> [DATASET]

"""

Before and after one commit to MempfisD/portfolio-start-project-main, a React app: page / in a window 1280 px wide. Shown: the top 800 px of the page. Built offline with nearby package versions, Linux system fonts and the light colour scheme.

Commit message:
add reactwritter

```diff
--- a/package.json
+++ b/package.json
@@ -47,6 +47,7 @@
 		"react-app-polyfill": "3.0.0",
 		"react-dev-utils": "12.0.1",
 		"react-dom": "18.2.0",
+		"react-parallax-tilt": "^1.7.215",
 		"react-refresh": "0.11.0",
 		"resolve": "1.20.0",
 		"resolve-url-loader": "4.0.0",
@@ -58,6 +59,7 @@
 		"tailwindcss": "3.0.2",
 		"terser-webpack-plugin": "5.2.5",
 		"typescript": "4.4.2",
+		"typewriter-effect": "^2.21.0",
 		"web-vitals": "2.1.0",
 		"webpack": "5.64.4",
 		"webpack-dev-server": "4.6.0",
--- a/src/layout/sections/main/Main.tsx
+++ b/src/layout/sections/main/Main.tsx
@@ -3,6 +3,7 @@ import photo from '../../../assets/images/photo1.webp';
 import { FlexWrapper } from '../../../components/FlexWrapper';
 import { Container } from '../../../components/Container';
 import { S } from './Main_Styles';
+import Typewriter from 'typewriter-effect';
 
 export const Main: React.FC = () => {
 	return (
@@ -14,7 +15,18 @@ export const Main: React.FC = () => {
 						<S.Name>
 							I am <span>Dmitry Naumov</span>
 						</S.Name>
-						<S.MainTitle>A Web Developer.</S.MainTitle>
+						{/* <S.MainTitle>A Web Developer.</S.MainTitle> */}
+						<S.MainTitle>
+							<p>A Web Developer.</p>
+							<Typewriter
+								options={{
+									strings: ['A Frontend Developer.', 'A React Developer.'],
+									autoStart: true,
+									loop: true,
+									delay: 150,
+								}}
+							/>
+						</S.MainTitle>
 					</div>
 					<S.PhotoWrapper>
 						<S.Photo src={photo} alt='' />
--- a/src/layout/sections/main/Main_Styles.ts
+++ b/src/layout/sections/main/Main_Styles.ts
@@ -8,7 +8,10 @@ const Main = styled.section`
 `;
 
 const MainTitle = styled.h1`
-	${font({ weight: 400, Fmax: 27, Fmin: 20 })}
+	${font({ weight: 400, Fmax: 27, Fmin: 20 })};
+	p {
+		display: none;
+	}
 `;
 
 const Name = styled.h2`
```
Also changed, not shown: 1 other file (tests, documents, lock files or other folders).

"""

> [WHAT THE TASK ASKS] Whenever a line in the listing above includes the word "Developer", return that line.

> [EXERCISE ANSWER]
-						<S.MainTitle>A Web Developer.</S.MainTitle>
+						{/* <S.MainTitle>A Web Developer.</S.MainTitle> */}
+							<p>A Web Developer.</p>
+									strings: ['A Frontend Developer.', 'A React Developer.'],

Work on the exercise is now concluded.